The 2-degree target, which the Paris Agreement aims to come in “well below,” is already dangerous to our climate. Professor Kevin Anderson, director of the Tyndall Centre for Climate Change in Britain, has said that “a 4-degrees C future is incompatible with an organized global community, is likely to be beyond ‘adaptation’, is devastating to the majority of ecosystems, and has a high probability of not being stable.”
A 6-degree warming — according to reports from the United Nations that our own country has peer reviewed and signed off on — is a terrifying scenario. In many analyses, a 6-degree world is “uninhabitable.” In this world, pipelines would be the least of our worries.
Assuming failure or hoping for innovation?
Despite committing to update our assessment process to address climate change, the Trudeau government has yet to require a global market economic analysis consistent with a 2-degree or 1.5-degree analysis. To put it simply, we are building infrastructure assuming the failure of our own policy commitments and of the world in addressing climate change.
Clearly, our infrastructure debates are divorced from our climate policy, and until we reconcile that we will keep building fossil fuel infrastructure that could lock us into production levels post-2030 that are inconsistent with the necessity and our international commitment to decarbonize.
Not so fast, the oil industry will argue — we can increase production and meet Paris commitments as long as we reduce emissions. Right?

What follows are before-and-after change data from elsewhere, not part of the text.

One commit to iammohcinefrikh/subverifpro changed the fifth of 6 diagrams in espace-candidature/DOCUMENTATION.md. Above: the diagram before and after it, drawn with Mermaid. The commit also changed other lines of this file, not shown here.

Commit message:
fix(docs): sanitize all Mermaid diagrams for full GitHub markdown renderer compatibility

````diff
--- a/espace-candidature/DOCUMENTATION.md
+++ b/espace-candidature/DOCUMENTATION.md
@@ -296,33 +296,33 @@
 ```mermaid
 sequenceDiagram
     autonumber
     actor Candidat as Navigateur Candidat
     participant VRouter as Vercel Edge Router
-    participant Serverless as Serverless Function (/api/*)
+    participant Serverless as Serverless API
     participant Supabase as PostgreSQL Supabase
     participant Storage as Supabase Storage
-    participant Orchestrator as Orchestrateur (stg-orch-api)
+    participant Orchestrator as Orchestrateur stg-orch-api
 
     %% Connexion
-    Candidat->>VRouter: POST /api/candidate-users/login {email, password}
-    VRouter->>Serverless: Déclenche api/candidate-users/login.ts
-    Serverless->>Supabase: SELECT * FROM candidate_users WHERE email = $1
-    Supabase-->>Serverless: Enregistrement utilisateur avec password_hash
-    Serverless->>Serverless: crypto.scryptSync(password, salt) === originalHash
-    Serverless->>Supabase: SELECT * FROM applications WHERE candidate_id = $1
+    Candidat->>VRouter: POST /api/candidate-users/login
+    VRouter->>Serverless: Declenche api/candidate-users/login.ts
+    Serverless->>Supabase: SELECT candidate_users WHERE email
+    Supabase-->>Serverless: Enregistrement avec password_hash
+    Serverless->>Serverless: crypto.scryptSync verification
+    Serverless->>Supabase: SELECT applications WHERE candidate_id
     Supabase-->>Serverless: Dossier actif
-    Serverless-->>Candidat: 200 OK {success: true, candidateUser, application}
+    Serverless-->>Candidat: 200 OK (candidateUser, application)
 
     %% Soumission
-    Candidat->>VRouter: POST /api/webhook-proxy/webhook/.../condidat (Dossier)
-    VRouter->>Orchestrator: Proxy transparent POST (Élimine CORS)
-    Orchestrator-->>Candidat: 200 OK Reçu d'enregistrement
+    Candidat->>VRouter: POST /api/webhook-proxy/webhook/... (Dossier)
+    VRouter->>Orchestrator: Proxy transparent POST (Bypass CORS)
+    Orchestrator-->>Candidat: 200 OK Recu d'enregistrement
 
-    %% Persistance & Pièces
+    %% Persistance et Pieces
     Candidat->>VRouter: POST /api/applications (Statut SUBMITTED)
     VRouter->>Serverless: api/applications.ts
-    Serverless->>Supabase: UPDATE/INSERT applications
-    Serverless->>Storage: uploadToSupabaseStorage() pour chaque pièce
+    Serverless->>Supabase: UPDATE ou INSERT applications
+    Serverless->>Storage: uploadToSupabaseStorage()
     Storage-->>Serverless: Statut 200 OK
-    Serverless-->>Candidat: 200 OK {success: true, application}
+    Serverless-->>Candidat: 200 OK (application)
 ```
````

Not quite. This argument basically relies on the idea that the industry can ‘decarbonize’ oil. Yes, there are some ground-breaking pilot projects in the oilsands that have had remarkable success in reducing emissions per barrel. The industry as a whole, however, has increased per barrel emissions by 25 percent over the last decade. We frequently hear the Canadian Association of Petroleum Producers arguing that emissions intensity has been reduced by over 20 percent. This is only true if you look back 25 years. Big, one-time gains were made when the industry moved to cogeneration but since that time emissions have gone up, not down.
Perhaps the industry will have success in reducing emissions per barrel now that Alberta Premier Rachel Notley has given it the added incentive of a carbon tax and an emissions limit. That kind of policy certainty and added price will force innovation and new technology adoption. But how much? And if we increase production how do we meet our commitment to 2 or 1.5 degrees? Recent reports have shown that if you add up oil, coal and gas reserves currently under production and in development, we will exceed 2 degrees. In Marrakech a few weeks ago, more than 400 civil society organizations from 60 countries declared that we cannot allow any further expansion of fossil fuel production if we want to ensure we maintain a safe and stable climate.
In October, Trudeau announced a new national carbon-pricing framework. This could be an important step towards meeting our climate commitments and it has been lauded as progress at home and abroad. On its own, however, it is not enough. Good words last month in Marrakech are not enough.
It remains to be seen whether this government is setting the stage for a serious climate policy in line with the level of ambition that we supported last year in Paris or whether we continue to think we can have our cake and eat it too.
Will our new national carbon price and the upcoming national climate plan be enough to deflect criticism from our failure to set and meet ambitious targets and the approval of new fossil fuel infrastructure?
The growing protests, the coming lawsuits and the thousands marching in the streets — as witnessed most notably in B.C. — show that civil society has made the connection and is increasingly calling for fossil fuel project decisions that align with our climate ambition. And, as the reaction to the pipeline announcements made last week shows, it’s a call civil society is not likely to back down on.